What to work on - When a line in the records contains the string "ipynb", copy that line.

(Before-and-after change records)
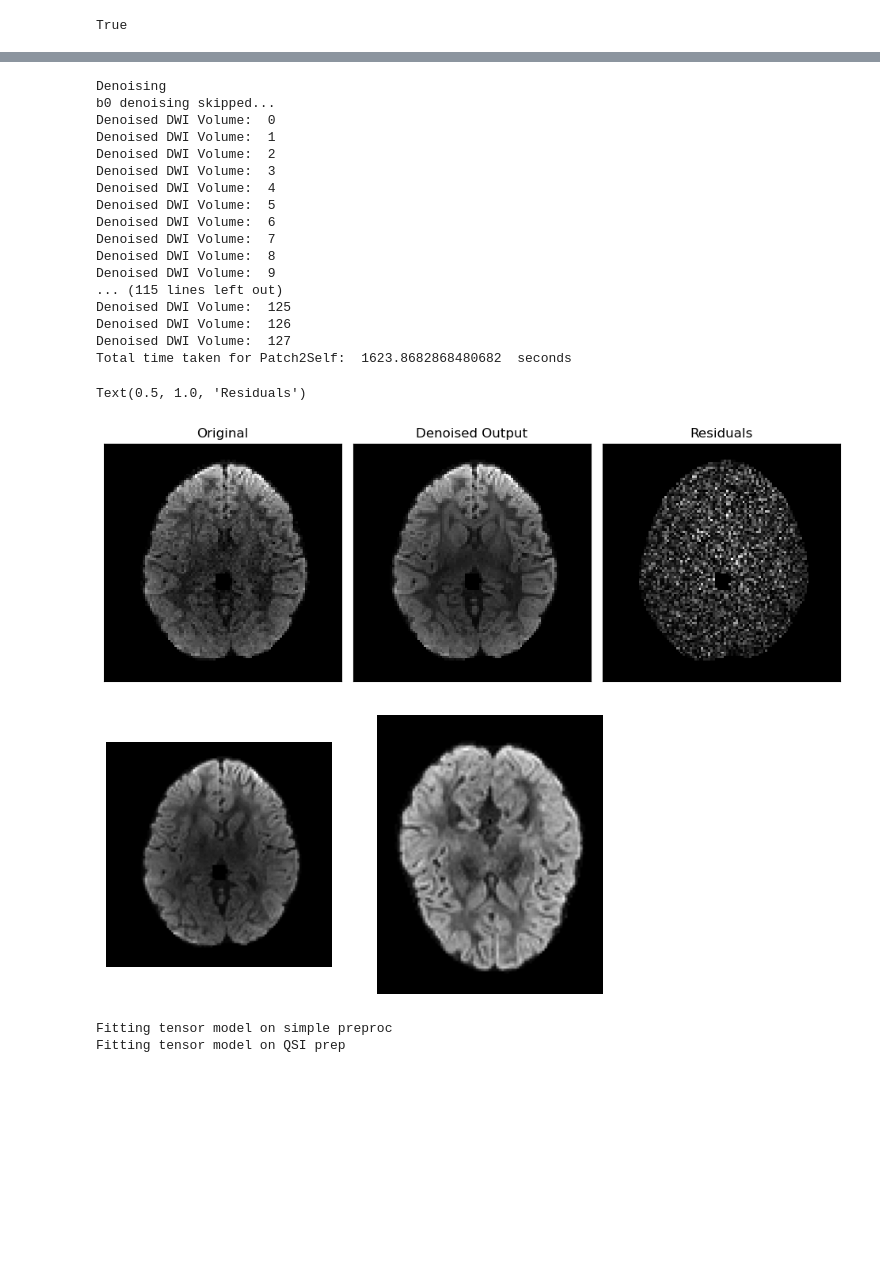
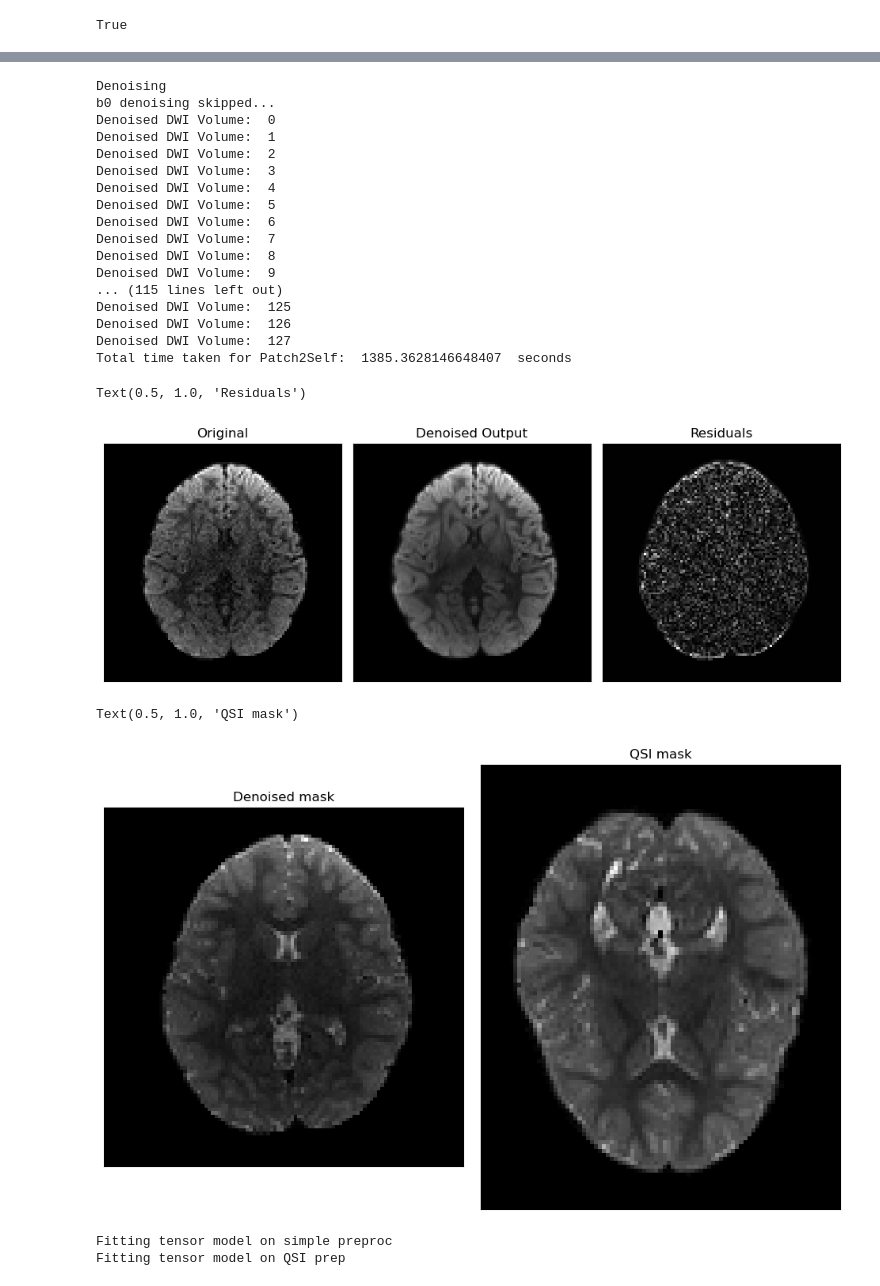
Before and after one commit to NeuroHackademy2024/diffusion-mri, a Jupyter notebook: code/004_recon_test_model_comp.ipynb, the cells around one changed output, grey strips where cells are left out. Drawn from its saved outputs; the diff is of its cells as text; code cells hidden in the pictures; blank space fills up the shorter version.

```diff
--- a/code/004_recon_test_model_comp.ipynb
+++ b/code/004_recon_test_model_comp.ipynb
@@ -199,0 +188,5 @@ plt.show()
+# %%
+# Let's do some motion correction first
+from dipy.align import motion_correction
+print('Performing motion correction')
+dwi_corrected_nii, reg_afines = motion_correction(dwi_data_masked, gtab, dwi_affine)
@@ -199,0 +213,12 @@ plt.show()
+# %%
+# Plot both raw & QSI volumes after clipping mask
+# first get the data from the corrected nii
+dwi_corrected = dwi_corrected_nii.dataobj
+
+#Now plot
+fig1, ax = plt.subplots(1, 2, figsize=(12, 12), subplot_kw={'xticks': [], 'yticks': []})
+fig1.subplots_adjust(hspace=0.3, wspace=0.05)
+ax.flat[0].imshow(dwi_data_masked[:, :, sli, 0].T, cmap='gray', origin='lower')
+ax.flat[0].set_title('Raw mask')
+ax.flat[1].imshow(dwi_data_corrected[:, :, sli, 0].T, cmap='gray', origin='lower')
+ax.flat[1].set_title('Motion corrected')
@@ -200,16 +228,12 @@ plt.show()
 # %%
-# Denoise#
+# Denoise
 from dipy.denoise.patch2self import patch2self
+# Total time taken for Patch2Self is ~22 mins
 print('Denoising')
-dwi_data_den = patch2self(dwi_data_masked, bvals, model='ols', verbose=True,
+dwi_den = patch2self(dwi_corrected, bvals, model='ols', verbose=True,
                           shift_intensity=True,
                           clip_negative_vals=False,
                           b0_threshold=50)
-
-# Now plot before and after to see the denoising
-gra  = 24  # pick out a random volume for a particular gradient direction
-orig = dwi_data_masked[:, :, sli, gra]
-den  = dwi_data_den[:, :, sli, gra]
 # %% [output]
 Denoising
 b0 denoising skipped...
@@ -227,36 +251,41 @@ Denoised DWI Volume:  9
 Denoised DWI Volume:  125
 Denoised DWI Volume:  126
 Denoised DWI Volume:  127
-Total time taken for Patch2Self:  1623.8682868480682  seconds
+Total time taken for Patch2Self:  1385.3628146648407  seconds
 # %%
+# Now plot before and after to see the denoising
 import numpy as np
-# prepare to plot
-fig1, ax = plt.subplots(1, 3, figsize=(12, 12), subplot_kw={'xticks': [], 'yticks': []})
-fig1.subplots_adjust(hspace=0.3, wspace=0.05)
+gra  = 24  # pick out a random volume for a particular gradient direction
+orig = dwi_data_masked[:, :, sli, gra]
+den  = dwi_den[:, :, sli, gra]
 
-# computes the residuals
+fig1, ax = plt.subplots(1, 3, figsize = (12, 12), subplot_kw = {'xticks': [], 'yticks': []})
+fig1.subplots_adjust(hspace = 0.3, wspace = 0.05)
+
+# Compute residuals
 rms_diff = np.sqrt((orig - den) ** 2)
 # plot original, denoised, and residuals
-ax.flat[0].imshow(orig.T, cmap='gray', interpolation='none', origin='lower')
+ax.flat[0].imshow(orig.T, cmap = 'gray', interpolation = 'none', origin = 'lower')
 ax.flat[0].set_title('Original')
-ax.flat[1].imshow(den.T, cmap='gray', interpolation='none', origin='lower')
+ax.flat[1].imshow(den.T, cmap = 'gray', interpolation = 'none', origin = 'lower')
 ax.flat[1].set_title('Denoised Output')
-ax.flat[2].imshow(rms_diff.T, cmap='gray', interpolation='none', origin='lower')
+ax.flat[2].imshow(rms_diff.T, cmap = 'gray', interpolation = 'none', origin = 'lower')
 ax.flat[2].set_title('Residuals')
 # %% [output]
 Text(0.5, 1.0, 'Residuals')
-[figure, old version]
+[figure, new version]
 # %%
 # Now compare Simple vs QSI preproc
+fig1, ax = plt.subplots(1, 2, figsize=(12, 12), subplot_kw={'xticks': [], 'yticks': []})
+fig1.subplots_adjust(hspace=0.3, wspace=0.05)
 
-plt.figure('Simple vs QSI')
-plt.subplot(1, 2, 1).set_axis_off()     # plot volume in the middle
-plt.imshow(dwi_data_den[:, :, sli, 5].T, cmap='gray', origin='lower')            # plot dMRI in axial view, slice 35 of volume 0 (b0)
-plt.subplot(1, 2, 2).set_axis_off()     # plot volume in the right
-plt.imshow(dwi_data_masked_qsi[:, :, sli_qsi, 5].T, cmap='gray', origin='lower') # plot dMRI in axial view, slice 35 of volume 24
-plt.show()
+ax.flat[0].imshow(dwi_den[:, :, sli, 0].T, cmap='gray', origin='lower')
+ax.flat[0].set_title('Denoised mask')
+ax.flat[1].imshow(dwi_data_masked_qsi[:, :, sli_qsi, 0].T, cmap='gray', origin='lower')
+ax.flat[1].set_title('QSI mask')
 # %% [output]
+Text(0.5, 1.0, 'QSI mask')
-[figure, old version]
+[figure, new version]
 # %%
 # Fitting tensor model
 from dipy.io.utils    import nifti1_symmat
```
Also changed, not shown: parts of 18 cells of this notebook.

Completed exercise -
Before and after one commit to NeuroHackademy2024/diffusion-mri, a Jupyter notebook: code/004_recon_test_model_comp.ipynb, the cells around one changed output, grey strips where cells are left out. Drawn from its saved outputs; the diff is of its cells as text; code cells hidden in the pictures; blank space fills up the shorter version.
--- a/code/004_recon_test_model_comp.ipynb
+++ b/code/004_recon_test_model_comp.ipynb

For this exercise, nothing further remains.